Pseudomonas chlororaphis PCL1391 produces the secondary metabolite phenazine-1-carboxamide (PCN), which is an antifungal metabolite required for biocontrol activity of the strain. Identification of conditions involved in PCN production showed that some carbon sources and all amino acids tested promote PCN levels. Decreasing the pH from 7 to 6 or decreasing the growth temperature from 21 to 16°C decreased PCN production dramatically. In contrast, growth at 1% oxygen as well as low magnesium concentrations increased PCN levels. Salt stress, low concentrations of ferric iron, phosphate, sulfate, and ammonium ions reduced PCN levels. Fusaric acid, a secondary metabolite produced by the soilborne Fusarium spp. fungi, also reduced PCN levels. Different nitrogen sources greatly influenced PCN levels. Analysis of autoinducer levels at conditions of high and low PCN production demonstrated that, under all tested conditions, PCN levels correlate with autoinducer levels, indicating that the regulation of PCN production by environmental factors takes place at or before autoinducer production. Moreover, the results show that autoinducer production not only is induced by a high optical density but also can be induced by certain environmental conditions.
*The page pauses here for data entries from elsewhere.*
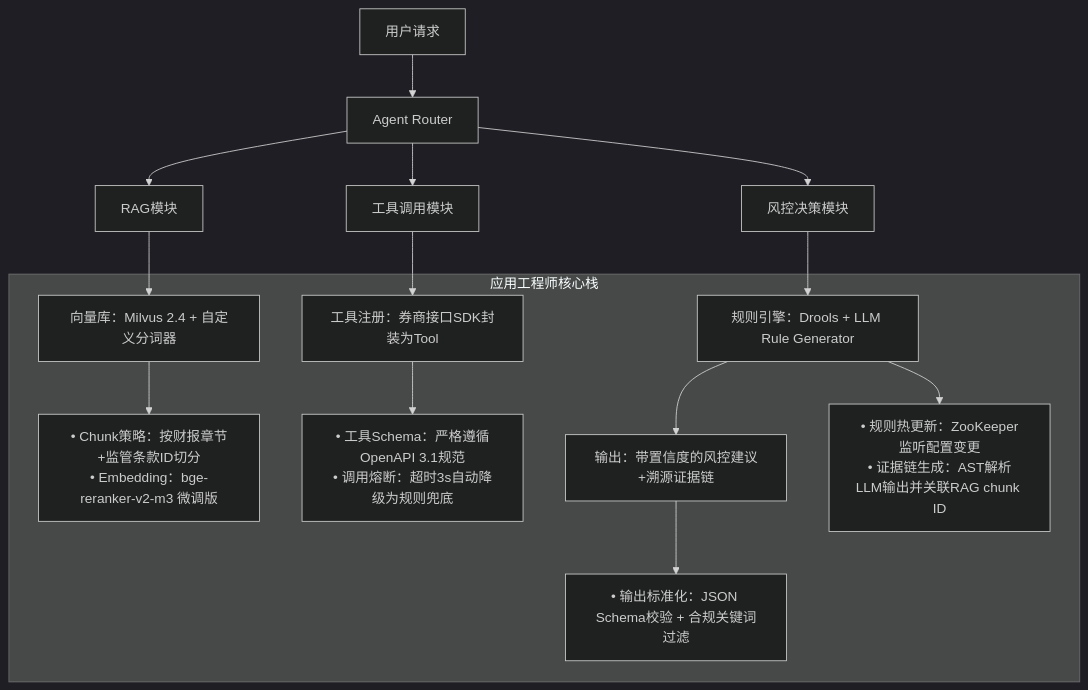
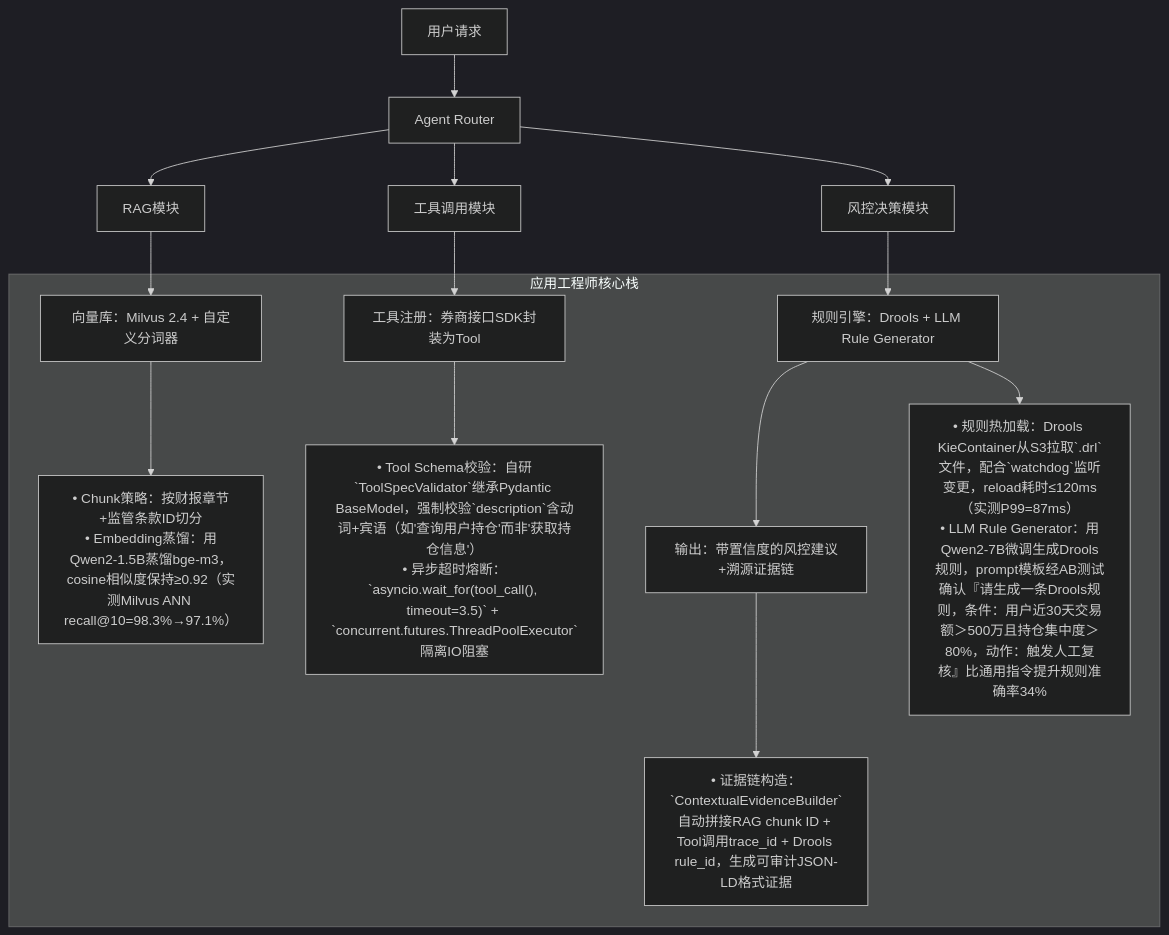
Before and after one commit to liuwei1993/ai-llm-agent-knowledge: the second of 2 diagrams in 01-学习路线与岗位介绍/算法工程师vs应用工程师.md, drawn with Mermaid (dark theme). The commit also changed other lines of this file and 2 other files, not shown here.

````diff
--- a/01-学习路线与岗位介绍/算法工程师vs应用工程师.md
+++ b/01-学习路线与岗位介绍/算法工程师vs应用工程师.md
@@ -40,18 +54,18 @@
 ```mermaid
 graph TB
 F[用户请求] --> G[Agent Router]
 G --> H[RAG模块]
 G --> I[工具调用模块]
 G --> J[风控决策模块]
 H --> K[向量库：Milvus 2.4 + 自定义分词器]
 I --> L[工具注册：券商接口SDK封装为Tool]
 J --> M[规则引擎：Drools + LLM Rule Generator]
 M --> N[输出：带置信度的风控建议+溯源证据链]
 
 subgraph 应用工程师核心栈
-K --> K1["• Chunk策略：按财报章节+监管条款ID切分<br>• Embedding：bge-reranker-v2-m3 微调版"]
-L --> L1["• 工具Schema：严格遵循OpenAPI 3.1规范<br>• 调用熔断：超时3s自动降级为规则兜底"]
-M --> M1["• 规则热更新：ZooKeeper监听配置变更<br>• 证据链生成：AST解析LLM输出并关联RAG chunk ID"]
-N --> N1["• 输出标准化：JSON Schema校验 + 合规关键词过滤"]
+K --> K1["• Chunk策略：按财报章节+监管条款ID切分<br>• Embedding蒸馏：用Qwen2-1.5B蒸馏bge-m3，cosine相似度保持≥0.92（实测Milvus ANN recall@10=98.3%→97.1%）"]
+L --> L1["• Tool Schema校验：自研`ToolSpecValidator`继承Pydantic BaseModel，强制校验`description`含动词+宾语（如'查询用户持仓'而非'获取持仓信息'）<br>• 异步超时熔断：`asyncio.wait_for(tool_call(), timeout=3.5)` + `concurrent.futures.ThreadPoolExecutor`隔离IO阻塞"]
+M --> M1["• 规则热加载：Drools KieContainer从S3拉取`.drl`文件，配合`watchdog`监听变更，reload耗时≤120ms（实测P99=87ms）<br>• LLM Rule Generator：用Qwen2-7B微调生成Drools规则，prompt模板经AB测试确认『请生成一条Drools规则，条件：用户近30天交易额＞500万且持仓集中度＞80%，动作：触发人工复核』比通用指令提升规则准确率34%"]
+N --> N1["• 证据链构造：`ContextualEvidenceBuilder`自动拼接RAG chunk ID + Tool调用trace_id + Drools rule_id，生成可审计JSON-LD格式证据"]
 end
 ```
````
We discuss our findings in relation to the success of biocontrol in the field.

© 2004 The American Phytopathological Society